# WORK ITEM:
All lines in the records below that hold "theme" are to be shown.

'''

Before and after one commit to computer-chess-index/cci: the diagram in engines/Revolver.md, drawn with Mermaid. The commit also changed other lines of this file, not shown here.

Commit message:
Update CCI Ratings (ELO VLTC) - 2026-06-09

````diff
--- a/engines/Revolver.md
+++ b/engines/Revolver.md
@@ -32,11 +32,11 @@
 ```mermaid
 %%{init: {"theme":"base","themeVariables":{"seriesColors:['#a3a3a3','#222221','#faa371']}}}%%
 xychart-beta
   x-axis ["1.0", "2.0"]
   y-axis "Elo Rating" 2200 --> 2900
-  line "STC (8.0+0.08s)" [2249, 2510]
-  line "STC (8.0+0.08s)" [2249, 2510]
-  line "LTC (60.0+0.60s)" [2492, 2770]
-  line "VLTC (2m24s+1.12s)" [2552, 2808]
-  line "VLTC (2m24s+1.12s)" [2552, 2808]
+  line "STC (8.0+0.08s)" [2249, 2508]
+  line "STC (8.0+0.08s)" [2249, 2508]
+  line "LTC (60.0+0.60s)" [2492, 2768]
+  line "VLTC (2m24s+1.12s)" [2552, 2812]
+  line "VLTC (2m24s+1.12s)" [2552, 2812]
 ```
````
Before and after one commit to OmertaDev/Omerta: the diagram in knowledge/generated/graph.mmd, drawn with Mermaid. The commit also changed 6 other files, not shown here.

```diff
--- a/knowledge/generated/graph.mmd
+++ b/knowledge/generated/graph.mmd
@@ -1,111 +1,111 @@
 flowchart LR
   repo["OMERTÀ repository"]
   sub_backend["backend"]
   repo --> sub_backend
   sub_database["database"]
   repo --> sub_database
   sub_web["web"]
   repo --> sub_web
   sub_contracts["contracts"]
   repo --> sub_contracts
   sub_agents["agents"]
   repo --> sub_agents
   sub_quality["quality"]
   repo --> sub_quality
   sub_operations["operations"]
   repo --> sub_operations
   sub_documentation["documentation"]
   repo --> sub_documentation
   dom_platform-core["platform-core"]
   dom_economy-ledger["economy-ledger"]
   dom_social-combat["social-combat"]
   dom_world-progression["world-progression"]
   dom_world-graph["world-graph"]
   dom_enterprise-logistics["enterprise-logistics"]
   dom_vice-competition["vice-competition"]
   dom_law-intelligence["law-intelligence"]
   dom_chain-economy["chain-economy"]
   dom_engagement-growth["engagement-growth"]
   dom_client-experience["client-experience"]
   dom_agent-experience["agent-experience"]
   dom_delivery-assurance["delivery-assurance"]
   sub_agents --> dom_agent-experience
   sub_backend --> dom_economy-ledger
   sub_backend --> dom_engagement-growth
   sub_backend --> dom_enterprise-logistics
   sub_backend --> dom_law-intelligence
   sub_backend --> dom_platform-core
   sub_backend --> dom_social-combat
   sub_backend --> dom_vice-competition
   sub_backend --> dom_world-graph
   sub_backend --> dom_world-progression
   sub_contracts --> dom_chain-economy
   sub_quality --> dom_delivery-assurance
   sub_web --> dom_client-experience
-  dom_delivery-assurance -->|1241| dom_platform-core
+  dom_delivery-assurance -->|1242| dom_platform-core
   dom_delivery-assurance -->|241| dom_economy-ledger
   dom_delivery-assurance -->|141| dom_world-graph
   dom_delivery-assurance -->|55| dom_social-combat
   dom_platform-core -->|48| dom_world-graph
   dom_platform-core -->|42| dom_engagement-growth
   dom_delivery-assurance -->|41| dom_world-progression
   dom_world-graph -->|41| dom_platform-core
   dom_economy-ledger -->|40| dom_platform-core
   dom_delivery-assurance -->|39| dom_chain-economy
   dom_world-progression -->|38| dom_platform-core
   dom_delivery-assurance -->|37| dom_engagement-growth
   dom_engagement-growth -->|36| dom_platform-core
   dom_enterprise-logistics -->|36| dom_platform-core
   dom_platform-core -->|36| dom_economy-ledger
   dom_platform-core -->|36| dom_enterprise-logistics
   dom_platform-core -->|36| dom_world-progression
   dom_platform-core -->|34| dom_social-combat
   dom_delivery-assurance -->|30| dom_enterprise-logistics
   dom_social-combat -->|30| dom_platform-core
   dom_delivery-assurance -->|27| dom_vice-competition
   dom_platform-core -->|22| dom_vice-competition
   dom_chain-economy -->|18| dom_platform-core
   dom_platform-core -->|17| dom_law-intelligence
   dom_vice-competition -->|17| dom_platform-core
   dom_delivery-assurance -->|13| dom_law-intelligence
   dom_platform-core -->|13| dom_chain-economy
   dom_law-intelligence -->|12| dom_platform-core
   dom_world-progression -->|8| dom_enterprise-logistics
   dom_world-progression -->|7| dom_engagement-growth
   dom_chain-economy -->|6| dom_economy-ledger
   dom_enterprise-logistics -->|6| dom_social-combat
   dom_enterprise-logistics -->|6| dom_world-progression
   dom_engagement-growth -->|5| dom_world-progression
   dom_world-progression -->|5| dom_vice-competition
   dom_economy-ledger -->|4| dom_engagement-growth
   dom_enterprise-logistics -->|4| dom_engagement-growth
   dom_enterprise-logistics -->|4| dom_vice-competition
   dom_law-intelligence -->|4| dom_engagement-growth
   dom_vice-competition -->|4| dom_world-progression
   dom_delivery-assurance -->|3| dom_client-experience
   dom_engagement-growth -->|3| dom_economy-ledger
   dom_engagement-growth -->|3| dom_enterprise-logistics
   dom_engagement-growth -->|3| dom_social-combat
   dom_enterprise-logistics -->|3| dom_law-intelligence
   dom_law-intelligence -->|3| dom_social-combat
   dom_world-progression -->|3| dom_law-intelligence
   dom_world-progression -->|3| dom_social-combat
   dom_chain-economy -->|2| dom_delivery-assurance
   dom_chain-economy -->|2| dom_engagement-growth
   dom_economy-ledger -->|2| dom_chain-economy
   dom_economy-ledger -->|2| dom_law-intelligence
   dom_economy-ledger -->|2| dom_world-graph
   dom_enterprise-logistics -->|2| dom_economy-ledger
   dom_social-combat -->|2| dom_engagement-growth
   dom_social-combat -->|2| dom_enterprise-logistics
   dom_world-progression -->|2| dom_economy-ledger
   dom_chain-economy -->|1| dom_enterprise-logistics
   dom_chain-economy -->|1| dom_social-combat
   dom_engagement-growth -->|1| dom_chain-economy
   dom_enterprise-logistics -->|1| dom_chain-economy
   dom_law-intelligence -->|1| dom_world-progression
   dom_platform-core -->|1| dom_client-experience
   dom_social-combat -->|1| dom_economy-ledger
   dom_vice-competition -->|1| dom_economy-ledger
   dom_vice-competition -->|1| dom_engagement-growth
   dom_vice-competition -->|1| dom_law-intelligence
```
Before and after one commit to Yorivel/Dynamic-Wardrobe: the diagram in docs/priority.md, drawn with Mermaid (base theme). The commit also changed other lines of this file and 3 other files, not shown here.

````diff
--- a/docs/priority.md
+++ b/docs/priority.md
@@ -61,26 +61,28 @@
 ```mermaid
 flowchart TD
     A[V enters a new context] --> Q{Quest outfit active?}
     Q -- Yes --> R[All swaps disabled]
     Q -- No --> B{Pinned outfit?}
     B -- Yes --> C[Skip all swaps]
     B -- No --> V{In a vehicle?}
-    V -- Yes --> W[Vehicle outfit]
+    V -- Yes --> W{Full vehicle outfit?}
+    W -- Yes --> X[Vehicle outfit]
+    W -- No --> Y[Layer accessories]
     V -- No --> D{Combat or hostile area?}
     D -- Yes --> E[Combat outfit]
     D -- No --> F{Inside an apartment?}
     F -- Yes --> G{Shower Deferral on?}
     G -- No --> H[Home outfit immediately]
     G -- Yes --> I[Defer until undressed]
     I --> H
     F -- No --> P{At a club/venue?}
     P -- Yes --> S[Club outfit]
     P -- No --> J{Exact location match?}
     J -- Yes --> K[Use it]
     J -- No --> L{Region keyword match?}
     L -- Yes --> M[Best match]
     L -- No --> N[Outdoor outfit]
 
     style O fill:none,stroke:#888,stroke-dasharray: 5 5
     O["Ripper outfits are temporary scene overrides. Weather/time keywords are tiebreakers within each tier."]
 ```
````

'''

# TASK OUTPUT:
 %%{init: {"theme":"base","themeVariables":{"seriesColors:['#a3a3a3','#222221','#faa371']}}}%%
Before and after one commit to Yorivel/Dynamic-Wardrobe: the diagram in docs/priority.md, drawn with Mermaid (base theme). The commit also changed other lines of this file and 3 other files, not shown here.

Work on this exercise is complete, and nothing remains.